Predictably unpredictable, Lennon came down from Scotland as a staunch 'diamond' man - this isn't to say he's into his bling (did you see that pink shirt), but more that his formations carried an air of obviousness.

Since arriving at Wanderers, we've seen more or less every single formation known to man and Jonathan Wilson employed - with little success.

His inability, seemingly, to influence a game from the bench either with his tactics or substitutions leads me to think that he's not only tactically clueless, but also the most slow-to-react manager in recent memory. It's funny to think that perhaps if he stopped the touchline histrionics and instead focused on influencing a game then things might have turned out differently.

4) Our Away Form

Lennon arrived at the club in October 2014.

In his first season we won four away games from a maximum of 18 played.

In this, his second season, we have so far won a massive ZERO out of 16 possible away victories.

It's shambolic - there is little more to say about it.

He picks the team. He chooses the formation and the tactical approach. We've won a total of four away games under Lennon in 34 games - nearly a whole season's worth of matches.


5) Refusal to See What We All See

I'm not going to make this about Liam Feeney or Dorian Dervite - we've all got players that we believe are not worthy of a position in the team.

What I would say however is that Lennon's reliance and (what seems to be) favouritism towards a few members of our squad is nothing short of bizarre.

Feeney and Dervite are two examples, but the sidelining of Jay Spearing, the absence of Tom Walker and the continual selection of one Emile Heskey has had me (and others, I bet) scratching their heads every Saturday at 3pm.

It's strange how he seems to favour players one week, such as Neil Danns, then flips the switch and drops them for weeks and weeks on end.


There can be only one conclusion: Neil Lennon is doing, and has done, a shambolic job as manager of Bolton Wanderers.

Before you bleat on about his hand being tied financially - I completely agree - but look at the sort of job that Mick McCarthy has done at Ipswich Town. Look at the job that Sean Dyche has done at Burnley and look at the sort of job that Chris Hughton has done at Brighton - all managers who have turned clubs round without having tens of millions of pounds to spend.
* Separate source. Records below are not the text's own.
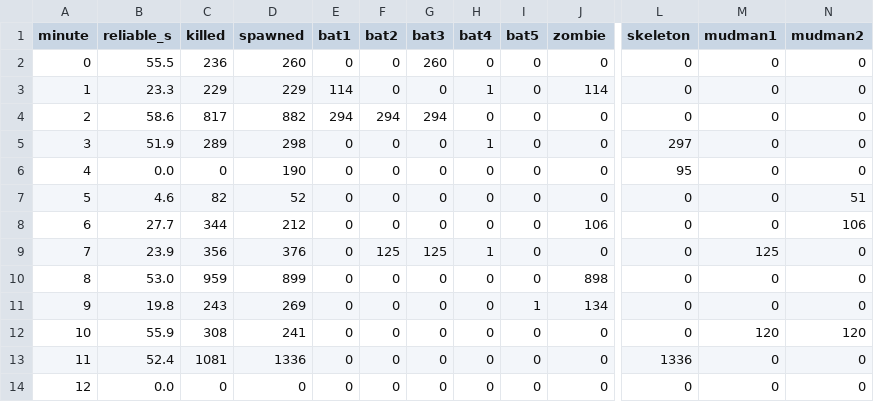
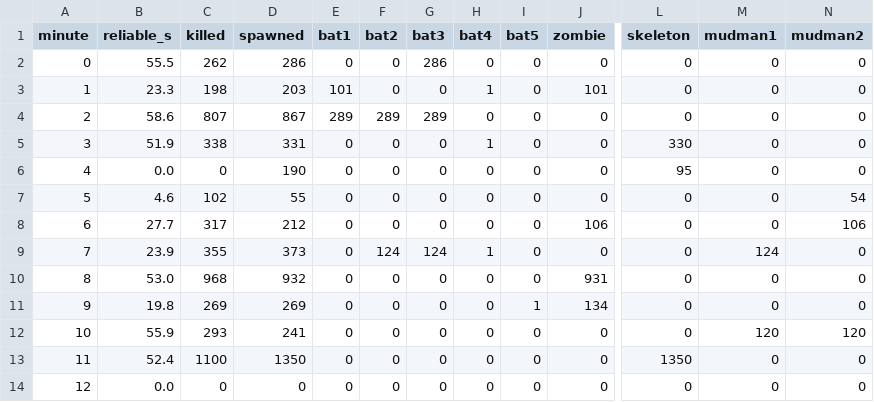
Before and after one commit to thurn/playlist_survivors, a CSV file: game/evidence/schedule/spawns.csv, drawn as a sheet; only a part is shown, gaps mark what is left out; the diff covers the shown part only; the diff names each change by its address in the sheet, - before the commit and + after, or states it on an @@ line.

```diff
--- a/game/evidence/schedule/spawns.csv
+++ b/game/evidence/schedule/spawns.csv
-C2 (killed): 236
+C2 (killed): 262
-D2 (spawned): 260
+D2 (spawned): 286
-G2 (bat3): 260
+G2 (bat3): 286
-C3 (killed): 229
+C3 (killed): 198
-D3 (spawned): 229
+D3 (spawned): 203
-E3 (bat1): 114
+E3 (bat1): 101
-J3 (zombie): 114
+J3 (zombie): 101
-C4 (killed): 817
+C4 (killed): 807
-D4 (spawned): 882
+D4 (spawned): 867
-E4 (bat1): 294
+E4 (bat1): 289
-F4 (bat2): 294
+F4 (bat2): 289
-G4 (bat3): 294
+G4 (bat3): 289
-C5 (killed): 289
+C5 (killed): 338
-D5 (spawned): 298
+D5 (spawned): 331
-L5 (skeleton): 297
+L5 (skeleton): 330
-C7 (killed): 82
+C7 (killed): 102
-D7 (spawned): 52
+D7 (spawned): 55
-N7 (mudman2): 51
+N7 (mudman2): 54
-C8 (killed): 344
+C8 (killed): 317
-C9 (killed): 356
+C9 (killed): 355
-D9 (spawned): 376
+D9 (spawned): 373
-F9 (bat2): 125
+F9 (bat2): 124
-G9 (bat3): 125
+G9 (bat3): 124
-M9 (mudman1): 125
+M9 (mudman1): 124
-C10 (killed): 959
+C10 (killed): 968
-D10 (spawned): 899
+D10 (spawned): 932
-J10 (zombie): 898
+J10 (zombie): 931
-C11 (killed): 243
+C11 (killed): 269
-C12 (killed): 308
+C12 (killed): 293
-C13 (killed): 1081
+C13 (killed): 1100
-D13 (spawned): 1336
+D13 (spawned): 1350
-L13 (skeleton): 1336
+L13 (skeleton): 1350
```
Also changed, not shown: 66 edited cells elsewhere in this file, game/evidence/schedule/bosses.csv, 5 other files.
Lennon, to his credit, has given our youngsters a good old try - and I am glad of this. However it's not enough to forgive him for his many mistakes, and he should be let go at the earliest opportunity.

Deano, hope you're listening.